There is some validity to the claims:
Originally Posted by paulm187
Kernel-level driver exploit - Whilst there is theoretically potential for this to happen, and it's not limited to web attacks, any malware could do it, yet we have - to my knowledge - never seen any malware using such a technique. It sounds like an ideal target target, 'being able to execute in kernel-space using shaders' but the fact is shader compilers are in userspace and the compiled code is then executed on the GPU, making it a highly uneconomical target. You need the compiler to still compile the program and then for the particular driver you are using to have a bug that you can exploit during shader execution, I'm not saying it can't be done but we've had programmable shaders for well over a decade and so far it hasn't been done - to any effect at least.

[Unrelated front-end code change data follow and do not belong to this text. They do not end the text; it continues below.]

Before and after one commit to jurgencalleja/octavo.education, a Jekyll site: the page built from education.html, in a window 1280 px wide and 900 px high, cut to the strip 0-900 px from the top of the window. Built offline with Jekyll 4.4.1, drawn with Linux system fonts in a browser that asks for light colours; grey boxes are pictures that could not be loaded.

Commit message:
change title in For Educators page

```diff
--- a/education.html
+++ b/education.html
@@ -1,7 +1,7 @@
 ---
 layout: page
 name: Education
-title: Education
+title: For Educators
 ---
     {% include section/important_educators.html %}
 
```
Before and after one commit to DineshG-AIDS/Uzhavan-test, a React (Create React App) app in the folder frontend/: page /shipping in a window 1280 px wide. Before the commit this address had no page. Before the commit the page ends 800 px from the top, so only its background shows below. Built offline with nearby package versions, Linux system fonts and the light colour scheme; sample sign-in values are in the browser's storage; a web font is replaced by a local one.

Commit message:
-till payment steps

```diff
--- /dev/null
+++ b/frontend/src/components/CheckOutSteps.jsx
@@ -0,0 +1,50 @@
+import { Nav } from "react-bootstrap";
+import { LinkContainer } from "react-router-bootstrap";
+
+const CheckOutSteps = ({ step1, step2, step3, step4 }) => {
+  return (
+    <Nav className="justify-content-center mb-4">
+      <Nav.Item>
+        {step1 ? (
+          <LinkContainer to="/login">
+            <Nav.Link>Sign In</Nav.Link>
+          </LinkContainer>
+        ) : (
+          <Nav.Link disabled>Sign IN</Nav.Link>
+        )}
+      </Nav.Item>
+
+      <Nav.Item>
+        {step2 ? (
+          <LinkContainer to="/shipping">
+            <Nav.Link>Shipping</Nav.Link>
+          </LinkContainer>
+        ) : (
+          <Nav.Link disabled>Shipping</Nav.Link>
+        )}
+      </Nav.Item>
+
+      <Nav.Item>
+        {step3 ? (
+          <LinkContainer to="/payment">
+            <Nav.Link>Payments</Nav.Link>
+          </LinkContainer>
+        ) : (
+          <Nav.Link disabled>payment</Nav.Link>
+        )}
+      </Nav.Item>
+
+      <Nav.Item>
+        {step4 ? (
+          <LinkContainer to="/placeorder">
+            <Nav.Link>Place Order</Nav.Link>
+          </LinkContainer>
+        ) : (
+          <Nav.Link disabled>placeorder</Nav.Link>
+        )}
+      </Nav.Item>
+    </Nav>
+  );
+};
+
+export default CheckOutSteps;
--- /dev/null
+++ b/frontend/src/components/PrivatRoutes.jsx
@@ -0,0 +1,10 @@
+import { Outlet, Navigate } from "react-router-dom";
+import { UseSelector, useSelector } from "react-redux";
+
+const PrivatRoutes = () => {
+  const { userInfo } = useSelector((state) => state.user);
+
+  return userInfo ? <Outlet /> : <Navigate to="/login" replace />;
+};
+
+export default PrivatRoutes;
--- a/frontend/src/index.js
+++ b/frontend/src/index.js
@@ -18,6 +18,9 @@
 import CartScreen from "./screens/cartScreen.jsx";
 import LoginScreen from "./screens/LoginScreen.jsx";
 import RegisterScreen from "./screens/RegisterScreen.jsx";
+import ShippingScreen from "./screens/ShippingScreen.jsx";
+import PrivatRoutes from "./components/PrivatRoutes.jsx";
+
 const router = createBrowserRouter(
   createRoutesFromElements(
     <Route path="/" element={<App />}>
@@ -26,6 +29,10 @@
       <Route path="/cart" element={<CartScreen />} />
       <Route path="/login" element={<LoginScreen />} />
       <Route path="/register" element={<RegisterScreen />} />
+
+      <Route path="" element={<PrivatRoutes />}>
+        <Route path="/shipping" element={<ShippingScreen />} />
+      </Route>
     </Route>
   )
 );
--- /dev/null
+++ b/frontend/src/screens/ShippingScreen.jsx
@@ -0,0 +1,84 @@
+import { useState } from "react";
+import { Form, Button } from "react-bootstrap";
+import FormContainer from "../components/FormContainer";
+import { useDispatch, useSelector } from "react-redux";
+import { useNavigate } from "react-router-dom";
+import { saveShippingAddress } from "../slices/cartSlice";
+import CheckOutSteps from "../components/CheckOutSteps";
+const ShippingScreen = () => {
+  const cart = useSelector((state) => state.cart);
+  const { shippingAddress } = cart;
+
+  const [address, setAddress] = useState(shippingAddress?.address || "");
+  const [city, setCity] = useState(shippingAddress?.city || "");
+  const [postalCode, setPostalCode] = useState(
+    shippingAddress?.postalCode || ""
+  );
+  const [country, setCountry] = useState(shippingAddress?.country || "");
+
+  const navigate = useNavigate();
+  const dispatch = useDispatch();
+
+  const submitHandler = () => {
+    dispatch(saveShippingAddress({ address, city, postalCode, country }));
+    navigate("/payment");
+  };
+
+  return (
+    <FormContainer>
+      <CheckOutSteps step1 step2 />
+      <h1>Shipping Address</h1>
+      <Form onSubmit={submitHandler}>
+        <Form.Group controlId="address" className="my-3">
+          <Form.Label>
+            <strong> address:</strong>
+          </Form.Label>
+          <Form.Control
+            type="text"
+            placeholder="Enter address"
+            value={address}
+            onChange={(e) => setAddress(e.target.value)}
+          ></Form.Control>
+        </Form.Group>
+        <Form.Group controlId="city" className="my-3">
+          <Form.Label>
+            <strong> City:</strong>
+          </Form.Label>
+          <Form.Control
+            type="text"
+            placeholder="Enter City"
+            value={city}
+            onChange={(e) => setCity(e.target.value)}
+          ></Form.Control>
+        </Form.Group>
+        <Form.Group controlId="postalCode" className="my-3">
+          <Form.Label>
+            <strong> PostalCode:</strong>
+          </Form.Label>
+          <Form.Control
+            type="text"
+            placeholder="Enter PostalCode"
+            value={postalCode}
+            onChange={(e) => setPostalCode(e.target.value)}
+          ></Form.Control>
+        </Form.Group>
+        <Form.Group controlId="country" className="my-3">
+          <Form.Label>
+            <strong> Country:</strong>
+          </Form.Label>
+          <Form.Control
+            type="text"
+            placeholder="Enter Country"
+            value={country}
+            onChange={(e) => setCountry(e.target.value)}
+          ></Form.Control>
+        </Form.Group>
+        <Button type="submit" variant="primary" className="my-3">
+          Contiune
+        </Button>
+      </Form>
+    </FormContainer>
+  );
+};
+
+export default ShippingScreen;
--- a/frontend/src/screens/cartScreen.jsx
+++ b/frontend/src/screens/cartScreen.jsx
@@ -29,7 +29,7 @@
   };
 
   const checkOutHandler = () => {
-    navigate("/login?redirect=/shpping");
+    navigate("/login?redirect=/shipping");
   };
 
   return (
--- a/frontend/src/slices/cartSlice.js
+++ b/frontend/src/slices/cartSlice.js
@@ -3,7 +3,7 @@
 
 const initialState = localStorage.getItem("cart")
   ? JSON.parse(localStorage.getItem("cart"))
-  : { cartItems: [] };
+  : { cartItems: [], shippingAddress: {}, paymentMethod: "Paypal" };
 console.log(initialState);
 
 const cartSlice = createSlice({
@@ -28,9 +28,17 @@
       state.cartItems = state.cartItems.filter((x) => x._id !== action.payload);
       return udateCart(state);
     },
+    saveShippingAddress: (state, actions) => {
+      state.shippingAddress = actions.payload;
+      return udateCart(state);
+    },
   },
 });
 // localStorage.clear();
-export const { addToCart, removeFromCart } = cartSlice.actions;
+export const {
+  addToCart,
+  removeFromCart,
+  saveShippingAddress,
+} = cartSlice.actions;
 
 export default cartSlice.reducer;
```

The reality is you'd probably exhaust the search for browser sandbox bugs before you even considered this kind of attack.
Cross domain image theft - This has been addressed in the spec, cross domain textures are not allowed and use of CORS is recommended if you want to do such things.
WebGL has been implemented commonly for some time now and we haven't seen any of these issues arise in the real world, not to say they aren't valid concerns but there are plenty of valid concerns for other implemented technologies and we don't just 'not use them'.
I would suggest MS doesn't want a boatload of programmers getting comfortable with OpenGL concepts and syntax, sure they could translate everything to DirectX behind the scenes but what would be the point of that? Just use OpenGL, but MS won't choose OpenGL over DirectX unless they are absolutely forced to. Progammable shaders have proven to be a fantastic technology, the above concerns are certainly not justification for throwing that flexibility away in favor of inferior HTML technologies.
Full disclosure: ContextIS was contracted by Microsoft to put that together.